Description and notes
One of the larger halictine bees of the British Isles, the male has a distinctive blood-red tip to the abdomen. Identification keys and general information are given in Perkins, R C L (1922).
Known from southern England and Wales. It is associated with sandy soils, especially if these support heaths (Erica spp.) and heathers (Calluna spp.), although females are far too long-lived to be oligolectic on these plants. Known from the Channel Islands (Jersey). There are a number of very old (and doubtful) records from the Scottish border region, from where it has not been reported for over a century. Widespread in southern and central Europe: north-western Netherlands and Germany, south to Iberia and Corsica, east to Greece.
Status (in Britain only)
This species is not regarded as being threatened. However, the current map shows a highly restricted range which suggests its status should be reviewed.
Associated with heathy vegetation on sandy soils.
Females initiate nests during May, new males and females are produced during August and September. As this is a solitary species, the flight period of females is extraordinarily long.
Polylectic, but with a strong preference for heath and heather flowers during the mid and late summer. It has been recorded as collecting pine (Pinus sp.) pollen on Studland Heath. Pollen taken from a British female had been gathered entirely from a plant of the family Caryophyllaceae (G R Else, pers. comm.).
A solitary species but may nest in dense aggregations in quite loose, but not continually disturbed, sandy soil which is exposed to the sun.
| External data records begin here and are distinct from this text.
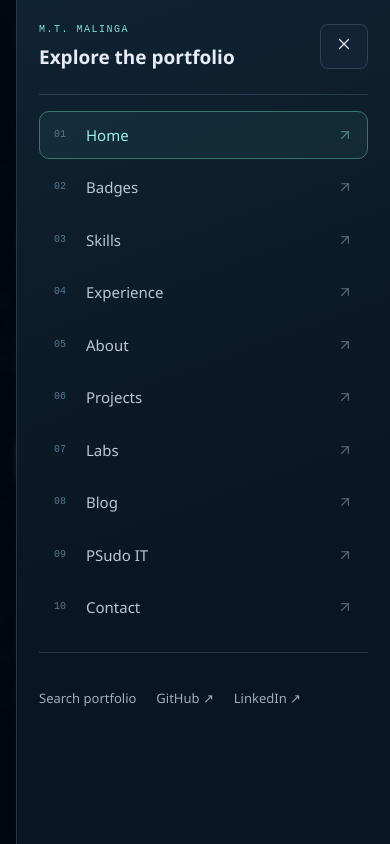
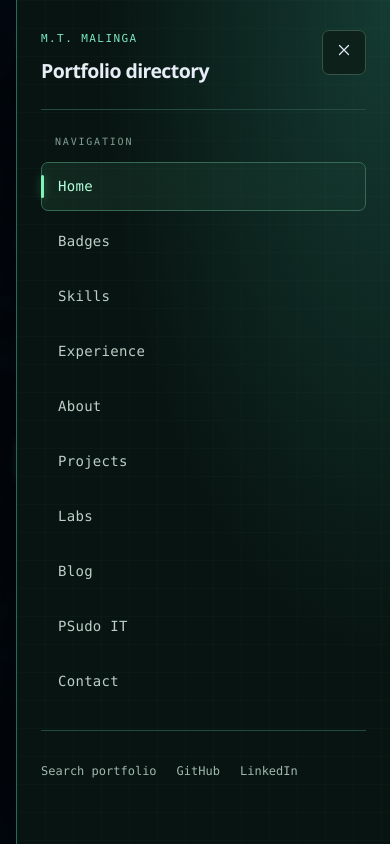
Before and after one commit to maliwick/my_portfolio, a React (Vite) app: page / in a window 390 px wide. Both pictures are taken after a click on the button "Menu". Shown: the top 844 px of the page. Built offline with nearby package versions, Linux system fonts and the light colour scheme.

Commit message:
Refine mobile sidebar with terminal styling and remove navigation numbers and arrows

```diff
--- a/src/components/Navigation.jsx
+++ b/src/components/Navigation.jsx
@@ -44,7 +44,7 @@ export default function Navigation({ url }) {
     };
   }, []);
   const navLinks = () =>
-    links.map(([label, href], index) => {
+    links.map(([label, href]) => {
       const target = new URL(href, url);
       const targetPage = resolveRoute(target.pathname).page;
       const active =
@@ -59,11 +59,7 @@ export default function Navigation({ url }) {
           }
           onClick={close}
         >
-          <span className="nav-number">
-            {String(index + 1).padStart(2, "0")}
-          </span>
           <span>{label}</span>
-          <Icon className="nav-arrow" />
         </a>
       );
     });
@@ -132,7 +128,7 @@ export default function Navigation({ url }) {
         <div className="site-drawer-top">
           <div>
             <p className="drawer-eyebrow">M.T. MALINGA</p>
-            <h2 id="site-drawer-title">Explore the portfolio</h2>
+            <h2 id="site-drawer-title">Portfolio directory</h2>
           </div>
           <form method="dialog">
             <button
@@ -144,6 +140,7 @@ export default function Navigation({ url }) {
             </button>
           </form>
         </div>
+        <p className="drawer-section-label">NAVIGATION</p>
         <nav className="site-links" aria-label="Mobile navigation">
           {navLinks()}
         </nav>
@@ -156,14 +153,14 @@ export default function Navigation({ url }) {
             target="_blank"
             rel="noopener noreferrer"
           >
-            GitHub ↗
+            GitHub
           </a>
           <a
             href="https://www.linkedin.com/in/thisaramalinga523cyber/"
             target="_blank"
             rel="noopener noreferrer"
           >
-            LinkedIn ↗
+            LinkedIn
           </a>
         </div>
       </dialog>
--- a/src/styles/navigation.css
+++ b/src/styles/navigation.css
@@ -271,10 +271,6 @@ body > .container {
   }
 }
 /* Shared navigation refinement */
-#site-header .nav-number,
-#site-header .nav-arrow {
-  display: none;
-}
 #site-header .site-links a {
   position: relative;
   padding: 12px 0 !important;
@@ -335,17 +331,6 @@ body > .container {
   min-height: 48px !important;
   font-size: 15px !important;
 }
-#site-drawer .nav-number {
-  font: 10px/1 monospace;
-  color: #57788e;
-  min-width: 18px;
-}
-#site-drawer .nav-arrow {
-  width: 16px;
-  height: 16px;
-  margin-left: auto;
-  opacity: 0.5;
-}
 #site-drawer .site-links a[aria-current] {
   border-color: #3a766f !important;
   background: #77e2db10 !important;
@@ -383,3 +368,93 @@ body > .container {
     animation: none;
   }
 }
+
+/* Terminal-inspired sidebar: quiet grid, clear hierarchy, and readable controls. */
+#site-drawer {
+  width: min(390px, calc(100vw - 16px)) !important;
+  padding-inline: 24px !important;
+  border-left: 1px solid #2b6658 !important;
+  background:
+    linear-gradient(#71efc305 1px, transparent 1px),
+    linear-gradient(90deg, #71efc305 1px, transparent 1px),
+    radial-gradient(ellipse at top right, #143b32 0%, transparent 55%),
+    #081411 !important;
+  background-size: 28px 28px, 28px 28px, auto, auto !important;
+  box-shadow: -20px 0 80px #0009 !important;
+}
+#site-drawer .site-drawer-top {
+  align-items: flex-start;
+  border-bottom-color: #244b40;
+  padding-block: 8px 24px;
+  margin-bottom: 24px;
+}
+#site-drawer .drawer-eyebrow {
+  color: #79e6be;
+  font: 11px/1.6 "SFMono-Regular", Consolas, monospace;
+  letter-spacing: 0.13em;
+  margin-bottom: 8px;
+}
+#site-drawer h2 {
+  font-size: clamp(18px, 5vw, 23px) !important;
+  letter-spacing: -0.03em;
+}
+#site-drawer .drawer-section-label {
+  color: #829e92;
+  font: 10px/1.6 "SFMono-Regular", Consolas, monospace;
+  letter-spacing: 0.18em;
+  margin: 0 0 12px 14px;
+}
+#site-drawer .site-links { gap: 6px !important; }
+#site-drawer .site-links a {
+  position: relative;
+  color: #bdcec6 !important;
+  font-family: "SFMono-Regular", Consolas, monospace;
+  font-size: 14px !important;
+  letter-spacing: 0.02em !important;
+  padding: 13px 16px !important;
+  border-radius: 7px !important;
+  transition: background 0.18s, border-color 0.18s, color 0.18s;
+}
+#site-drawer .site-links a:hover {
+  color: #a4f5d3 !important;
+  border-color: #2b5446 !important;
+  background: #74e9b90b !important;
+}
+#site-drawer .site-links a[aria-current] {
+  color: #b2ffdc !important;
+  border-color: #366a55 !important;
+  background: linear-gradient(90deg, #69edac18, #69edac06) !important;
+}
+#site-drawer .site-links a[aria-current]::before {
+  content: "";
+  position: absolute;
+  left: -1px;
+  top: 12px;
+  bottom: 12px;
+  width: 3px;
+  border-radius: 3px;
+  background: #7df5b7;
+  box-shadow: 0 0 10px #7df5b755;
+}
+#site-drawer #site-menu-close {
+  background: #0d211a !important;
+  border-color: #345447 !important;
+  border-radius: 7px !important;
+  padding: 10px !important;
+}
+#site-drawer #site-menu-close:hover { border-color: #79e6be !important; }
+#site-drawer .site-drawer-footer {
+  border-top-color: #244b40;
+  margin-top: 24px;
+  padding-top: 18px;
+  gap: 8px 20px;
+}
+#site-drawer .site-drawer-footer a {
+  color: #9fb9ad !important;
+  font-family: "SFMono-Regular", Consolas, monospace;
+  font-size: 12px !important;
+}
+#site-drawer .site-drawer-footer a:hover { color: #a4f5d3 !important; }
+@media (prefers-reduced-motion: reduce) {
+  #site-drawer .site-links a { transition: none; }
+}
```
Also changed, not shown: 1 other file (tests, documents, lock files or other folders).
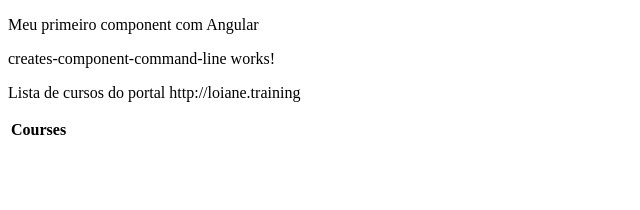
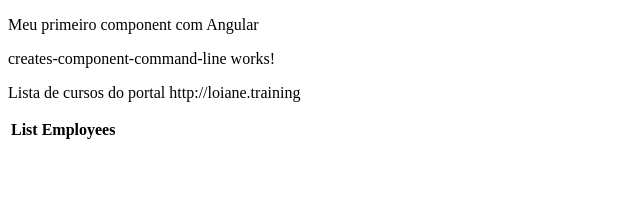
Before and after one commit to igooruh/class-persoan, an Angular app: page / in a window 1280 px wide. Shown: the top 210 px of the page, without its empty margins (0-640 px from the left). Built offline with nearby package versions, Linux system fonts and the light colour scheme.

Commit message:
Refactory name of variables to list employees

```diff
--- a/src/app/employees/employees.component.html
+++ b/src/app/employees/employees.component.html
@@ -3,12 +3,12 @@
 <table>
     <thead>
         <tr>
-            <th>Courses</th>
+            <th>List Employees</th>
         </tr>
     </thead>
     <tbody>
-        <tr *ngFor='let course of courses'>
-            <td>{{course}}</td>
+        <tr *ngFor='let employee of employees'>
+            <td>{{employee}}</td>
         </tr>
     </tbody>
 </table>
```
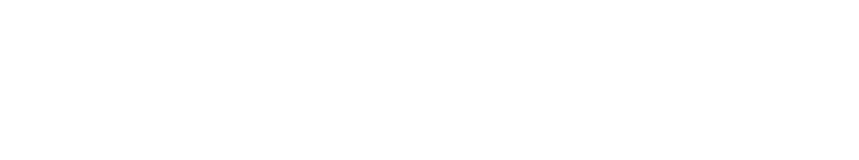
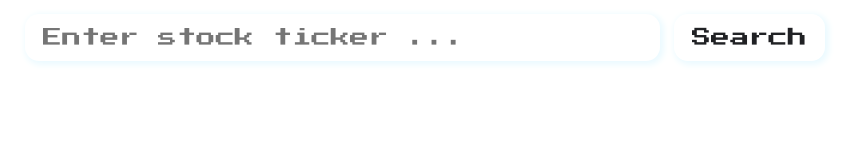
Before and after one commit to ReAnimatedMando/Full_Stack_Dev_Proj, a plain HTML site: page public/index.html in a window 1280 px wide. Shown: the whole page, without its empty margins (215-1074 px from the left). Drawn offline with Linux system fonts and the light colour scheme.

Commit message:
html
created basic page structure

```diff
--- a/public/index.html
+++ b/public/index.html
@@ -82,6 +82,10 @@
     </style>
 </head>
 <body>
-
+    <header>
+        <input id="ticker" placeholder="Enter stock ticker ..." />
+        <button>Search</button>
+    </header>
+    <main></main>
 </body>
 </html>
```
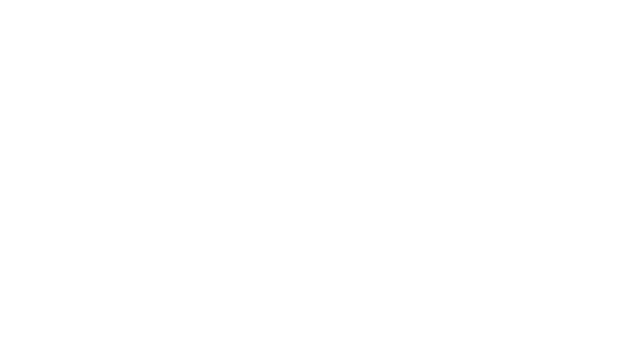
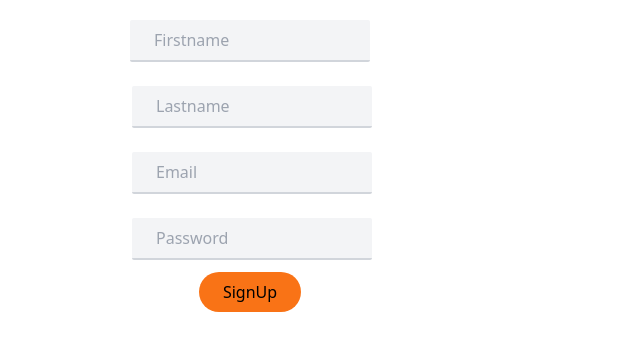
Before and after one commit to SAMUEL-UME/blogospot-frontend, a Next.js app: page / in a window 1280 px wide. Shown: the top 350 px of the page, without its empty margins (0-640 px from the left). Built offline with nearby package versions, Linux system fonts and the light colour scheme.

Commit message:
done with the signup and log in

```diff
--- a/pages/_app.tsx
+++ b/pages/_app.tsx
@@ -1,6 +1,12 @@
+import Login from '@/src/components/template/Login'
+import Signup from '@/src/components/template/Signup'
 import '@/styles/globals.css'
 import type { AppProps } from 'next/app'
 
 export default function App({ Component, pageProps }: AppProps) {
-  return <Component {...pageProps} />
+  return (
+    <><Component {...pageProps} />
+    <Signup/>
+    </>
+  )
 }
--- a/src/components/molecule/Footer.js
+++ b/src/components/molecule/Footer.js
@@ -0,0 +1,9 @@
+import React from 'react'
+
+function Footer() {
+  return (
+    <div>Footer</div>
+  )
+}
+
+export default Footer
--- a/src/components/molecule/Navbar.js
+++ b/src/components/molecule/Navbar.js
@@ -0,0 +1,9 @@
+import React from 'react'
+
+function Navbar() {
+  return (
+    <div>Navbar</div>
+  )
+}
+
+export default Navbar
--- a/src/components/template/Home.tsx
+++ b/src/components/template/Home.tsx
@@ -2,7 +2,7 @@ import React from "react";
 let name = String;
 
 const Home: React.FC = () => {
-  return <div></div>;
+  return <div>Hello</div>;
 };
 
 export default Home;
--- /dev/null
+++ b/src/components/template/Login.tsx
@@ -0,0 +1,23 @@
+import React from 'react'
+
+function Login() {
+  return (
+    <div>
+        <div className='bg-black w-[1000px] justify-center items-center py-2'>
+            <form className='w-[500px] mx-100'>
+                <div className='flex space-x-1 flex-col justify-center items-center'>
+                    <input className='contactInput' type="email" name="email" placeholder='Email' id="" />
+                    <input className='contactInput' type="password" name="password" placeholder='Password' id="" />
+                </div>
+                <div className='flex space-x-5 justify-center items-center'>
+                    <button className='bg-orange-500 px-4 py-3 rounded-full'>Login</button>
+                    <p>Don't have an account?</p>
+                    <a href="">SignUp!</a>
+                </div>
+            </form>
+        </div>
+    </div>
+  )
+}
+
+export default Login
--- /dev/null
+++ b/src/components/template/Signup.tsx
@@ -0,0 +1,23 @@
+import React from 'react'
+
+function Signup() {
+  return (
+    <div>
+        <div className=' w-[500px] justify-center items-center py-2'>
+            <form className=''>
+                <div className='flex space-x-1 flex-col justify-center items-center'>
+                    <input className='contactInput' type="text" name='firstName' placeholder='Firstname'/>
+                    <input className='contactInput' type="text" name='lastName' placeholder='Lastname'/>
+                    <input className='contactInput' type="email" name="email" placeholder='Email' id="" />
+                    <input className='contactInput' type="password" name="password" placeholder='Password' id="" />
+                </div>
+                <div className='flex space-x-5 justify-center items-center'>
+                    <button className='bg-orange-500 px-6 py-2 rounded-full'>SignUp</button>
+                </div>
+            </form>
+        </div>
+    </div>
+  )
+}
+
+export default Signup
--- a/styles/globals.css
+++ b/styles/globals.css
@@ -1,6 +1,13 @@
 @tailwind base;
 @tailwind components;
 @tailwind utilities;
+
+@layer components {
+  .contactInput {
+    @apply outline-none bg-gray-100 rounded-sm border-0 border-b-2 w-60 px-6 py-2
+    border-gray-300 text-black m-3
+  }
+}
 
 * {
   box-sizing: border-box;
```
Also changed, not shown: src/components/template/Login.js (deleted), src/components/template/Signup.js (deleted).
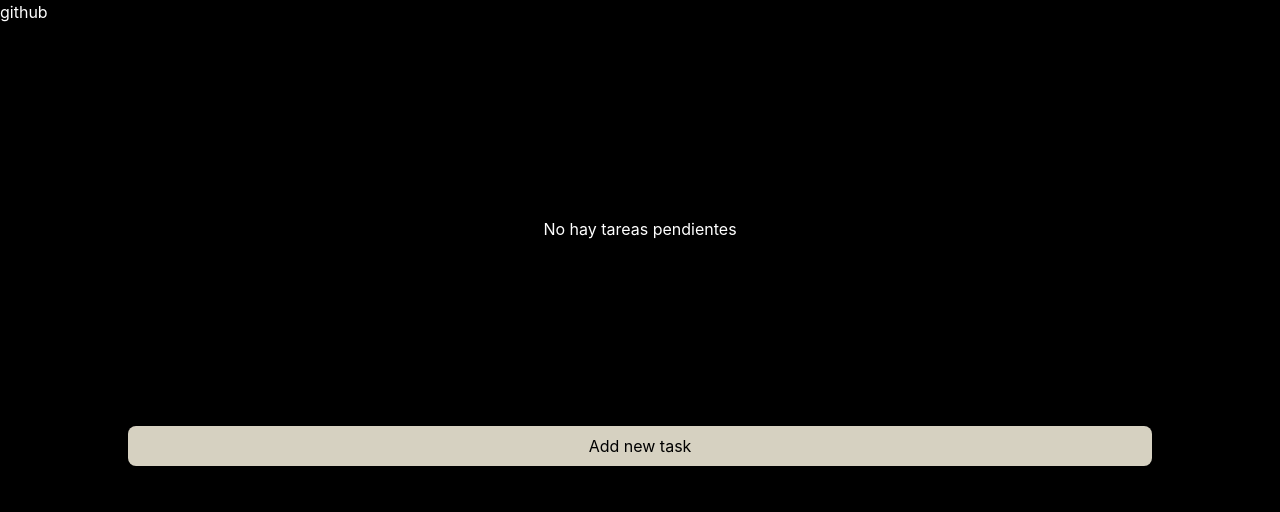
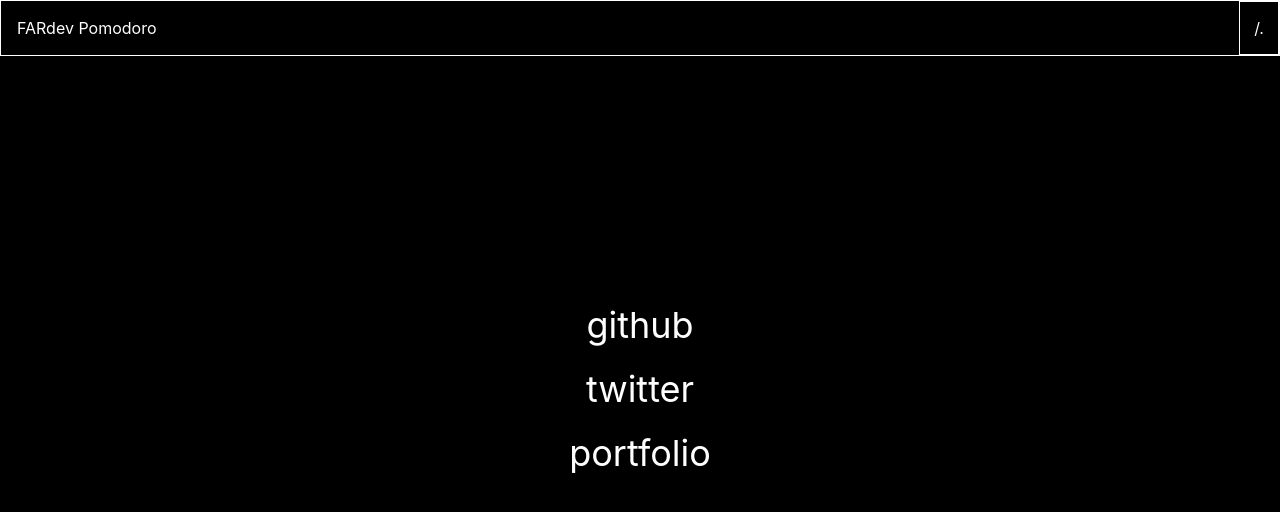
Before and after one commit to agustinrobledo/fardev-pomodoro, a React (Vite) app: page / in a window 1280 px wide. Both pictures are taken after a click on the button "/.". Shown: the top 512 px of the page. Built offline with nearby package versions, Linux system fonts and the light colour scheme; what tailwindcss-radix would draw is missing.

Commit message:
sidebar styled

```diff
--- a/src/components/Navbar.tsx
+++ b/src/components/Navbar.tsx
@@ -2,18 +2,22 @@ import { useState } from "react"
 import Sidebar from "./Sidebar"
 
 const Navbar = () => {
-    const [onShow, setOnShow] = useState(false)
+    const [onShow, setOnShow] = useState<boolean>(false)
+
+    const handleShow = () => {
+        setOnShow(!onShow)
+    }
     return (
         <>
             {onShow ? (
-                <Sidebar />
+                <Sidebar onShow={onShow} setOnShow={handleShow} />
             ) : (
                 <div className="flex h-14 justify-between border">
                     <div className="flex items-center justify-center p-4">
                         <h1>FARdev Pomodoro</h1>
                     </div>
                     <div className="flex w-10 items-center justify-center border">
-                        <button onClick={() => setOnShow(true)}>/.</button>
+                        <button onClick={handleShow}>/.</button>
                     </div>
                 </div>
             )}
--- a/src/components/Sidebar.tsx
+++ b/src/components/Sidebar.tsx
@@ -1,10 +1,60 @@
-import React from "react"
+import React, { useLayoutEffect, useRef } from "react"
+import { gsap } from "gsap"
 
-const Sidebar = () => {
+interface sidebarProps {
+    setOnShow: () => void
+}
+
+const Sidebar = ({ setOnShow }: sidebarProps) => {
+    const linksRef = useRef<HTMLDivElement>(null)
+
+    useLayoutEffect(() => {
+        if (linksRef.current) {
+            let ctx = gsap.context(() => {
+                gsap.from(".link", {
+                    y: -100,
+                    stagger: 0.3,
+                    opacity: 0,
+                })
+            }, linksRef)
+            return () => ctx.revert()
+        }
+    }, [])
     return (
-        <div>
-            <div>
-                <a href="#">github</a>
+        <div className="absolute z-10 flex h-screen w-screen flex-col bg-black">
+            <div className="flex h-14 justify-between border">
+                <div className="flex items-center justify-center p-4">
+                    <h1>FARdev Pomodoro</h1>
+                </div>
+                <div className="flex w-10 items-center justify-center border">
+                    <button onClick={setOnShow}>/.</button>
+                </div>
+            </div>
+            <div
+                ref={linksRef}
+                className="flex h-5/6 flex-col items-center justify-center gap-6 text-4xl"
+            >
+                <a
+                    className="link"
+                    target="_blank"
+                    href="https://github.com/agustinrobledo"
+                >
+                    github
+                </a>
+                <a
+                    className="link"
+                    target="_blank"
+                    href="https://twitter.com/_FARdev"
+                >
+                    twitter
+                </a>
+                <a
+                    className="link"
+                    target="_blank"
+                    href="https://agustinrobledo.com"
+                >
+                    portfolio
+                </a>
             </div>
         </div>
     )
```
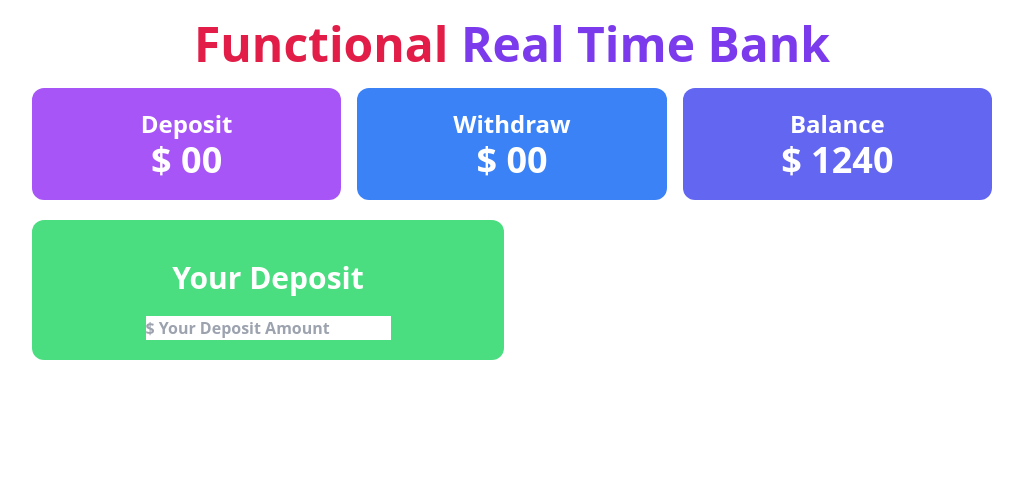
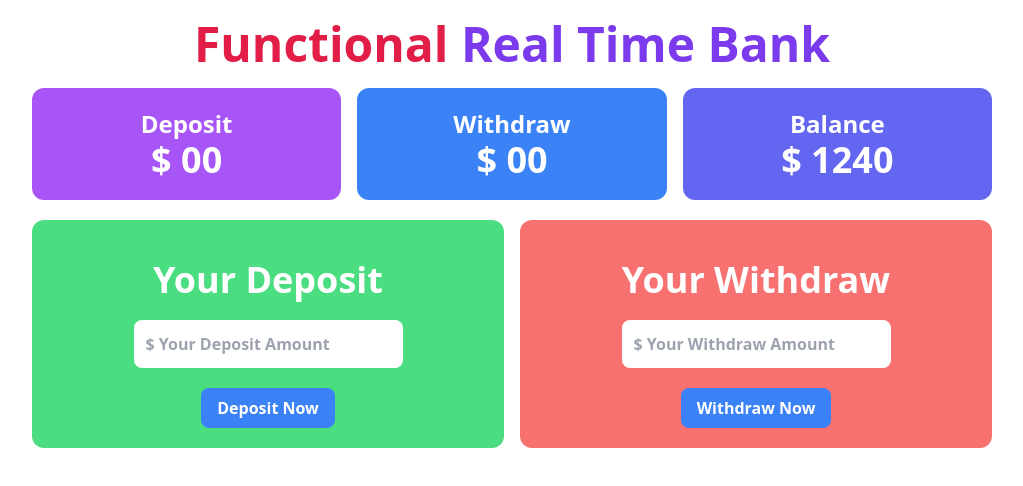
Before and after one commit to raselASrock/bank-project-recap, a plain HTML site: page index.html in a window 1280 px wide. Shown: the whole page, without its empty margins (128-1151 px from the left). Drawn offline with nearby package versions, Linux system fonts and the light colour scheme.

Commit message:
js-file-added

```diff
--- a/index.html
+++ b/index.html
@@ -34,14 +34,21 @@
         </section>
         <!-- Deposit and Withdraw Section  -->
         <section class="mt-5">
-            <div class="grid grid-cols-2 gap-4 w-3/4  mx-auto text-white font-semibold">
+            <div class="grid grid-cols-2 gap-4 w-3/4  mx-auto  font-bold">
                 <div class="bg-green-400 rounded-xl p-5 text-center">
-                    <h3 class="text-3xl my-5">Your Deposit</h3>
-                <input type="text" placeholder="$ Your Deposit Amount">
+                    <h3 class="text-4xl text-white my-5">Your Deposit</h3>
+                <input class='p-3 rounded-lg' type="text" placeholder="$ Your Deposit Amount" id="deposit-field">
+                <button class="block btn-deposit bg-blue-500 text-white px-4 py-2 mt-5 rounded-lg mx-auto " id="btn-deposit">Deposit Now</button>
+                </div>
+                <div class="bg-red-400 rounded-xl p-5 text-center">
+                    <h3 class="text-4xl text-white my-5">Your Withdraw</h3>
+                <input class='p-3 rounded-lg' type="text" placeholder="$ Your Withdraw Amount">
+                <button class="block btn-deposit bg-blue-500 text-white px-4 py-2 mt-5 rounded-lg mx-auto " id="btn-withdeaw">Withdraw Now</button>
                 </div>
             </div>
         </section>
     </main>
+    <script src="js/deposit.js"></script>
 </body>
 
 </html>
--- /dev/null
+++ b/js/deposit.js
@@ -0,0 +1,10 @@
+/*
+1.  Add event Listener to the diposit Button
+2. Get deposit amount from the deposit input field.
+*/
+
+document.getElementById('btn-deposit').addEventListener('click', function(){
+    console.log('Deposit Button Clicked')
+
+    const depositField = document.getElementById('deposit-field');
+})
```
Bell heather (Erica cinerea), cross-leaved heath (Erica tetralix), dandelion (Taraxacum officinale), forget-me-not (Myosotis sp.), hawk's beard (Crepis sp.), heather (Calluna vulgaris) and pine (Pinus sp.).
Year profile last updated